The second step is maintaining accessibility. They keep this content free, a core part of their brand, and put it out on multiple channels, so that their audience can listen on whatever their preferred platform is, be it YouTube, SoundCloud, ITunes of Google Play. They have occasionally discussed doing these podcasts live, however, ensured listeners that they would repost a recording at a later date, as to not isolate those who may not be available to listen at that specific time. The beauty of a livestream can be the exclusivity of it and the excitement of real time interaction, but when the content is something that people would hate to miss, you never want to cut your audience off or make them feel like they are missing out.This is one of the key features of the Internet, and why DVRs were revolutionary when they came out -- the ability to consume media at your own pace, on your own time, whenever you want to is something you want to embrace as a content creator. Make your podcast available to be listened to easily

Step 3: Awareness

The third step is creating and keeping hype and awareness. The Maine let fans know when they are recording one through sneak peeks on their Snapchats, Instagrams, and Twitter accounts and then create follow up posts about when the episodes will actually be released. Keeping it in your audience’s mind holds their interest even further and keeps them actually wanting more, more so than if the content had just been handed to them with minimal notice. After sneak peeking, they do posts on all of their platforms, announcing that it has been released, and then reminders a couple days after, in case anyone missed it. However, an important note is that they do not let their accounts become inundated with these announcements and reminders. They mix their content up and keep their fans that may have no interest in the podcast still following them, by avoiding becoming spammers. As previously mentioned, they also keep up consistency with the content, which is key to holding people’s interest -- the audience knows they will always have more coming to look forward to. They have been so successful with this, they have even gained attention from alternative music media outlets, such as AltPress, which even get the word out about their podcast for them. As digital media pros, we all know how important shares and backlinks are.


Of course, getting started will take a bit more creativity than taking the lead from an indie band and going live, but if you want to start your own podcast, these steps are key to keep in mind to ensure success for yourself!

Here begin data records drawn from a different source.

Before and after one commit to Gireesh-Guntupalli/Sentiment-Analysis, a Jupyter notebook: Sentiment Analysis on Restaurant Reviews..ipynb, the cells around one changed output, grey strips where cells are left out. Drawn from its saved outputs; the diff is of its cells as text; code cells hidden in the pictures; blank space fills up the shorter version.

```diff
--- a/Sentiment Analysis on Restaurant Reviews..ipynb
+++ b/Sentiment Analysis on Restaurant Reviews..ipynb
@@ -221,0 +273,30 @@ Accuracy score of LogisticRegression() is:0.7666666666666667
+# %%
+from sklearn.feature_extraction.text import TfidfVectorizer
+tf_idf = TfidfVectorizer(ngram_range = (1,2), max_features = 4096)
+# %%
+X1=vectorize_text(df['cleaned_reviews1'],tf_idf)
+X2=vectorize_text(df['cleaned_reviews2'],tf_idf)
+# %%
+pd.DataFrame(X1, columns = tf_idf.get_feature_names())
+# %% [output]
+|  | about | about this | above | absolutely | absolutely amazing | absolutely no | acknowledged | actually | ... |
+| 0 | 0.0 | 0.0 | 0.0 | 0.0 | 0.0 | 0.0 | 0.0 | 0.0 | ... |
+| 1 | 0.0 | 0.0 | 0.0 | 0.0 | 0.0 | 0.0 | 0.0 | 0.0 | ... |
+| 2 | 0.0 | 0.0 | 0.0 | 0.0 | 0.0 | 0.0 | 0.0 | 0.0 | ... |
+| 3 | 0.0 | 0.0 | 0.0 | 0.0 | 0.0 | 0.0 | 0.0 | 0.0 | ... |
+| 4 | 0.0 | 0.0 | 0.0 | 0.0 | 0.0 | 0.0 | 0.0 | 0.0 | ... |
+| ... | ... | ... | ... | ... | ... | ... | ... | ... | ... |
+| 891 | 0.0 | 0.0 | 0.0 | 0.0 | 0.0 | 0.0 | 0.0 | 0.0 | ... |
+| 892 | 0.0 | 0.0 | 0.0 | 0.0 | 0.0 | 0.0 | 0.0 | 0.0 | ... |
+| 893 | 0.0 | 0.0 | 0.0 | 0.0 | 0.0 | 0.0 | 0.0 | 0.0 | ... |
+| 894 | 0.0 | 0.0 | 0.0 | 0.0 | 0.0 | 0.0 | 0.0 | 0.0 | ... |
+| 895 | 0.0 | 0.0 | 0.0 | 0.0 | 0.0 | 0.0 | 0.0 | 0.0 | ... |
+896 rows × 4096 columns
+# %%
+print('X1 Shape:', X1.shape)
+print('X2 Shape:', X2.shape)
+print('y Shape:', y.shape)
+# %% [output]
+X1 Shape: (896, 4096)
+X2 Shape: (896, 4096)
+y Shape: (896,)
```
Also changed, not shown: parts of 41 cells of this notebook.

Keep your content interesting, original, and relevant, make it accessible in many ways, don’t forget to promote it, build hype, and avoid becoming a spammer. Happy casting!